■ **BRIEF**: Among the entries that follow, count the lines that contain the word "scheme" and say how many there are, writing nothing else.

########################################

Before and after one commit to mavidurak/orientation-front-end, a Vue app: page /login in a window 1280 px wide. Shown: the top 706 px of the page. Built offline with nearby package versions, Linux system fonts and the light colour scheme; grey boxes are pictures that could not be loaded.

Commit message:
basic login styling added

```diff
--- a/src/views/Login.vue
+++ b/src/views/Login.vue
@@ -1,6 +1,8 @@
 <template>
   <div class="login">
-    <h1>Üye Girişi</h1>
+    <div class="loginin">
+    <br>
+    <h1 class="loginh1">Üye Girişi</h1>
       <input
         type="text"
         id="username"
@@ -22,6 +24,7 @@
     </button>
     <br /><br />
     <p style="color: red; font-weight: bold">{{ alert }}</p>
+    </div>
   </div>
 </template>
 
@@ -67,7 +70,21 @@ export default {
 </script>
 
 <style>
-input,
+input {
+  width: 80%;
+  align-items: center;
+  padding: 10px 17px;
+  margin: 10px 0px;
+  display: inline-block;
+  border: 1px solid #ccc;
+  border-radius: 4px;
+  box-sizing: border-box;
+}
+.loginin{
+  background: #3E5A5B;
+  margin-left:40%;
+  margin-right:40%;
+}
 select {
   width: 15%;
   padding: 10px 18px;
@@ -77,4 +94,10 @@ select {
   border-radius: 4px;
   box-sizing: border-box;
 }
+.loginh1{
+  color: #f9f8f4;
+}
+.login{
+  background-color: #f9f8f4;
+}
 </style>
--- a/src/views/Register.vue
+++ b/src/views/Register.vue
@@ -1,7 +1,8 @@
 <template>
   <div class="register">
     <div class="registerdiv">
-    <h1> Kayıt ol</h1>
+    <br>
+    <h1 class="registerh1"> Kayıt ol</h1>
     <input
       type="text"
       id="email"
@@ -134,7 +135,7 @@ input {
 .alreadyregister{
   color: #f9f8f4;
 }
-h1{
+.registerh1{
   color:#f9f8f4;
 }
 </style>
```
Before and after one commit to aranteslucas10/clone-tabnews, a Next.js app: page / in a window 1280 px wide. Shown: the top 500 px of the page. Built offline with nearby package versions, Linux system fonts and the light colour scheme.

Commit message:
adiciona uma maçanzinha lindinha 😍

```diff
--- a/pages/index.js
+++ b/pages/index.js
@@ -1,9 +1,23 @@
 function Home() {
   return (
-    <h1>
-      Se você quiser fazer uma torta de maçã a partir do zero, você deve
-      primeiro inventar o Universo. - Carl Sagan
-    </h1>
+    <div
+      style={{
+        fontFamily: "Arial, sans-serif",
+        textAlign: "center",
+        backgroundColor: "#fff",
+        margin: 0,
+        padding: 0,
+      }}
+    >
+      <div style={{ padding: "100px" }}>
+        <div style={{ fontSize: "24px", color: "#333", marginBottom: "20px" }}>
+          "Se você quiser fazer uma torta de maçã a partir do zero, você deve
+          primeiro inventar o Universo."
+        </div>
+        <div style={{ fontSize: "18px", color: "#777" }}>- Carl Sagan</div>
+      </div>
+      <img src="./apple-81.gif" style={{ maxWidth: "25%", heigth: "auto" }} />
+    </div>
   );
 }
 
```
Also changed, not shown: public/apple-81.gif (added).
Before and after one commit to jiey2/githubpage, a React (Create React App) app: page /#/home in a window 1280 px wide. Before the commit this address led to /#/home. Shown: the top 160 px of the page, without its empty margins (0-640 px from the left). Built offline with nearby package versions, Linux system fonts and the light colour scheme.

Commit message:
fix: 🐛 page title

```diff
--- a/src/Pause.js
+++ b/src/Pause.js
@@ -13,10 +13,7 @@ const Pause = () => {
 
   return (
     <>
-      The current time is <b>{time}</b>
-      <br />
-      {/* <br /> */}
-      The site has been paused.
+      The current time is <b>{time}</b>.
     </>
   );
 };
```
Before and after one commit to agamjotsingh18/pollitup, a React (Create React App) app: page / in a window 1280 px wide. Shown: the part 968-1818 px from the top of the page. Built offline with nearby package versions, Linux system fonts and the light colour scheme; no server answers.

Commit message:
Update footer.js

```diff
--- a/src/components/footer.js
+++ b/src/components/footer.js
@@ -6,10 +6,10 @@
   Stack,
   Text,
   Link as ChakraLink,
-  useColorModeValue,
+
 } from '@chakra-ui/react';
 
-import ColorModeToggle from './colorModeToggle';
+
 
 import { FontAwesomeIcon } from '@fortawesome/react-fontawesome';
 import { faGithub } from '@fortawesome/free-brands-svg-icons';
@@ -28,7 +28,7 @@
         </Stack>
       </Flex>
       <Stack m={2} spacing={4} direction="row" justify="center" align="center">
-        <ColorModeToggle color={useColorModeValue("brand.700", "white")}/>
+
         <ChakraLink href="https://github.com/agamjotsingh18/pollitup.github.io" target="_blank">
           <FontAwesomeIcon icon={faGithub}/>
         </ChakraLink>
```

########################################

■ **TASK ANSWER**: 4